[TASK INPUTS]
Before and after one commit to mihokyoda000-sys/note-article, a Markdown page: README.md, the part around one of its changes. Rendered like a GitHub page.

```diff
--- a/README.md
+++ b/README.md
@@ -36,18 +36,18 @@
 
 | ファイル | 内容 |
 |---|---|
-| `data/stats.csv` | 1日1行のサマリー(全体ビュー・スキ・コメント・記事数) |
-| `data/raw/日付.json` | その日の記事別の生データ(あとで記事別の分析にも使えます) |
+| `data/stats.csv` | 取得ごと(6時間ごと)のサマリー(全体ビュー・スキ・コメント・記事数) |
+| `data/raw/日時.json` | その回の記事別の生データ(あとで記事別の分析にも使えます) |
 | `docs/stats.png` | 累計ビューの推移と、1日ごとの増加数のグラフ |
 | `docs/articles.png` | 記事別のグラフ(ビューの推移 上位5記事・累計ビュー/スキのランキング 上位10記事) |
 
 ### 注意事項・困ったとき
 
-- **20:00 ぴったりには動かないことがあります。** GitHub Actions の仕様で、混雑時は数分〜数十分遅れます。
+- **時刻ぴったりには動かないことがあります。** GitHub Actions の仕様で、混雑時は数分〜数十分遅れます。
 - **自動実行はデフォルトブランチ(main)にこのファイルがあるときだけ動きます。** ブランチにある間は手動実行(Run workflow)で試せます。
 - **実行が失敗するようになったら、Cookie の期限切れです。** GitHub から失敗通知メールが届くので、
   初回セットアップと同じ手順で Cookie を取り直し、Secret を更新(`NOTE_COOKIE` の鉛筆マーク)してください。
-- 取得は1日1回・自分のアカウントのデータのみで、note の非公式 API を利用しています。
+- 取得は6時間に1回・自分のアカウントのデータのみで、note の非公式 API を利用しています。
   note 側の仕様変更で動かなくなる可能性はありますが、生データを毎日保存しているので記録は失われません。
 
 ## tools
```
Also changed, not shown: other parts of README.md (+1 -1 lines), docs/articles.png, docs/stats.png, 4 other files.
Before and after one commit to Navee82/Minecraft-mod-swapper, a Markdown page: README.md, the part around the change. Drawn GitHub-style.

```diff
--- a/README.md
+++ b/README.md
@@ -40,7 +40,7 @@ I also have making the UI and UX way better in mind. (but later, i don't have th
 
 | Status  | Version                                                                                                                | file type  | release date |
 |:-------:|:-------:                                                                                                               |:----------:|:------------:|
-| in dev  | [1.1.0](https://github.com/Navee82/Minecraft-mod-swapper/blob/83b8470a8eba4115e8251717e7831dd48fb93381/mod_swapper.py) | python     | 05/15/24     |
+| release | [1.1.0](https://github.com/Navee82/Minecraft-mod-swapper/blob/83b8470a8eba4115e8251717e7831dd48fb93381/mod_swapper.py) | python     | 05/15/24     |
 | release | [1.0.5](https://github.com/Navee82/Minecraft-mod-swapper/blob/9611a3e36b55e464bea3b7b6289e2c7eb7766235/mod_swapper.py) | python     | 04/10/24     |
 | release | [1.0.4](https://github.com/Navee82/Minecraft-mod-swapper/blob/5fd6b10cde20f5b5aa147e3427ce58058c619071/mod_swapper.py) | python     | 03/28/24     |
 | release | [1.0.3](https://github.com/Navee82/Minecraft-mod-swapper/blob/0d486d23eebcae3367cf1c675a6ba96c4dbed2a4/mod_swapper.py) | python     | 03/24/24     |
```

[TASK OBJECTIVE]
Once a line of the records is found to contain "blob", copy it out.

[EXPECTED ANSWER]
-| in dev  | [1.1.0](https://github.com/Navee82/Minecraft-mod-swapper/blob/83b8470a8eba4115e8251717e7831dd48fb93381/mod_swapper.py) | python     | 05/15/24     |
+| release | [1.1.0](https://github.com/Navee82/Minecraft-mod-swapper/blob/83b8470a8eba4115e8251717e7831dd48fb93381/mod_swapper.py) | python     | 05/15/24     |
 | release | [1.0.5](https://github.com/Navee82/Minecraft-mod-swapper/blob/9611a3e36b55e464bea3b7b6289e2c7eb7766235/mod_swapper.py) | python     | 04/10/24     |
 | release | [1.0.4](https://github.com/Navee82/Minecraft-mod-swapper/blob/5fd6b10cde20f5b5aa147e3427ce58058c619071/mod_swapper.py) | python     | 03/28/24     |
 | release | [1.0.3](https://github.com/Navee82/Minecraft-mod-swapper/blob/0d486d23eebcae3367cf1c675a6ba96c4dbed2a4/mod_swapper.py) | python     | 03/24/24     |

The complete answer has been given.